Controlling shareholders and managers of family-owned businesses often direct the use of company funds and other resources to provide employment and other benefits to non-shareholder family members. In a business that is wholly-owned by close family members, there may be little concern that other family member shareholders will complain about the use of such resources, as long as there is disclosure and perceived fairness concerning the use of company funds and access to employment opportunities. The risk of a potential claim for breach of fiduciary duty or minority shareholder oppression may increase, however, when non-family members are admitted into the ownership structure. At that point, historic and perhaps informal practices concerning family member involvement in, and benefits from, the company may not be acceptable to a new owner.  The controlling family member owners must therefore be careful to follow good corporate governance practices when making decisions on the company’s behalf. Continue Reading Watch Out For Minority Shareholder Oppression Claims After Admitting Non-Family Shareholders To The Family-Owned Business

Corporate shareholders often expect to receive dividends in connection with their ownership of corporate shares. This is particularly true when owners invest capital in or provide other services to the company in exchange for their ownership interests.  But do shareholders’ rights to or expectations of dividends change when shares are acquired through gift or inheritance?  This issue frequently arises in family-owned businesses where shares are transferred from one generation of owners, who may have built the business through their investment of capital and labor, to the next generation, who themselves may never have worked in, or invested in, the business.

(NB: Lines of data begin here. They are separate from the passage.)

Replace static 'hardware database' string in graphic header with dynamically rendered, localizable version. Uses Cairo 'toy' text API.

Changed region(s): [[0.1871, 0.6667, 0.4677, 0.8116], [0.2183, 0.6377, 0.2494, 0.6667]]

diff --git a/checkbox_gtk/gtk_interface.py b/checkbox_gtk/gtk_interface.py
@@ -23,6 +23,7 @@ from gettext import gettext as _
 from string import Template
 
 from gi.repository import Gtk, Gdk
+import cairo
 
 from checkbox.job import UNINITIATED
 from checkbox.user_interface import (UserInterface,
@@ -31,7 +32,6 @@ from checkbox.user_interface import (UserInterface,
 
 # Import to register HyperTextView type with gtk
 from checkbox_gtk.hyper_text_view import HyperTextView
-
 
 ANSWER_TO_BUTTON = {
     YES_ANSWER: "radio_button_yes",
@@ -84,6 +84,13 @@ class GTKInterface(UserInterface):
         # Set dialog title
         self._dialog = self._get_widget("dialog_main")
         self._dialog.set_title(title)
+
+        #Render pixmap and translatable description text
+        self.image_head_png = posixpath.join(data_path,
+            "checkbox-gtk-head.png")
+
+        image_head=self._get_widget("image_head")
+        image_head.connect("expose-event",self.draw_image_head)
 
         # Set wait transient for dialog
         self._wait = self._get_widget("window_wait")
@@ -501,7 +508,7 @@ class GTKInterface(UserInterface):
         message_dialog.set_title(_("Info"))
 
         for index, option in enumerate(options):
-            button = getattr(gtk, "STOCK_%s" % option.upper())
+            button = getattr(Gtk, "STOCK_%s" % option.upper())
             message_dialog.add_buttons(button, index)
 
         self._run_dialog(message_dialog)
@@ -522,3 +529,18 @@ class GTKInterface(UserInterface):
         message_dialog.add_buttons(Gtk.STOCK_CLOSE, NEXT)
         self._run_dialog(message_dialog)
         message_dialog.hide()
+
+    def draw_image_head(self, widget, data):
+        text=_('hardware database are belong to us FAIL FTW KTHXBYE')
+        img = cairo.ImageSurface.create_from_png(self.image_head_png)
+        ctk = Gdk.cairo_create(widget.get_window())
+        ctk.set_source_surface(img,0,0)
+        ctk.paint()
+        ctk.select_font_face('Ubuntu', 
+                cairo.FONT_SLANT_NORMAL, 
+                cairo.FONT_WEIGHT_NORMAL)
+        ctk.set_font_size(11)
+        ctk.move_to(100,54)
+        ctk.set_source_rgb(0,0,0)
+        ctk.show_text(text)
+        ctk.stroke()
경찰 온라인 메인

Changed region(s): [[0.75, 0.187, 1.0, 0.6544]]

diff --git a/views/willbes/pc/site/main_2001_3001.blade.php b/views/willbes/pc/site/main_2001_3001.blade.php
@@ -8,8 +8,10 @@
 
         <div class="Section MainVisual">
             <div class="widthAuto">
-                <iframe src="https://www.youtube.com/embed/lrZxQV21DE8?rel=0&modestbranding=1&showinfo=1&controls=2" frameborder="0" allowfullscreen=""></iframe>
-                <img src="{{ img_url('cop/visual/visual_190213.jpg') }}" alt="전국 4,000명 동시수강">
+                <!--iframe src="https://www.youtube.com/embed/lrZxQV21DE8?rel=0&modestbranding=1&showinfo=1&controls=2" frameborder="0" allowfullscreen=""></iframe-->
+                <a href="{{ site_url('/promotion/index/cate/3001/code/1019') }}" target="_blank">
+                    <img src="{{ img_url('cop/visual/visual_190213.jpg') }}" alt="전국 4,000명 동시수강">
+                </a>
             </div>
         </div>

In Jones v. McDonald Farms, Inc., a Court of Appeals in Nebraska recently was presented with a claim by Diane Jones against her two brothers, seeking a decree of judicial dissolution of the company based on the brothers’ alleged “corporate oppression” through their failure to pay dividends to Diane in proportion to her share ownership.  Charles and Betty McDonald had incorporated McDonald Farms, Inc. in 1976.  Their two sons, Donald and Randall, began farming with Charles in the mid-1970s and they became officers of the company in 1989, while continuing to perform all farming duties.  From 1976 through 2010, Charles and Betty were majority shareholders and Donald and Randall were minority shareholders.  In 2010, Betty died and her shares were devised equally to her four children, including Donald, Randall, Diane and another sister, Rosemary.  In 2012, Charles gifted his stock equally to Donald and Randall.  Charles died in 2014.  As a result of these transfers, Donald and Randall each held 42.875% of the company’s stock, while Diane and Rosemary each owned 7.125% of the stock.

Continue Reading Do You Have a Reasonable Expectation of Receiving Dividends if You Acquired Your Shares in a Family-Owned Corporation Through Gift or Inheritance?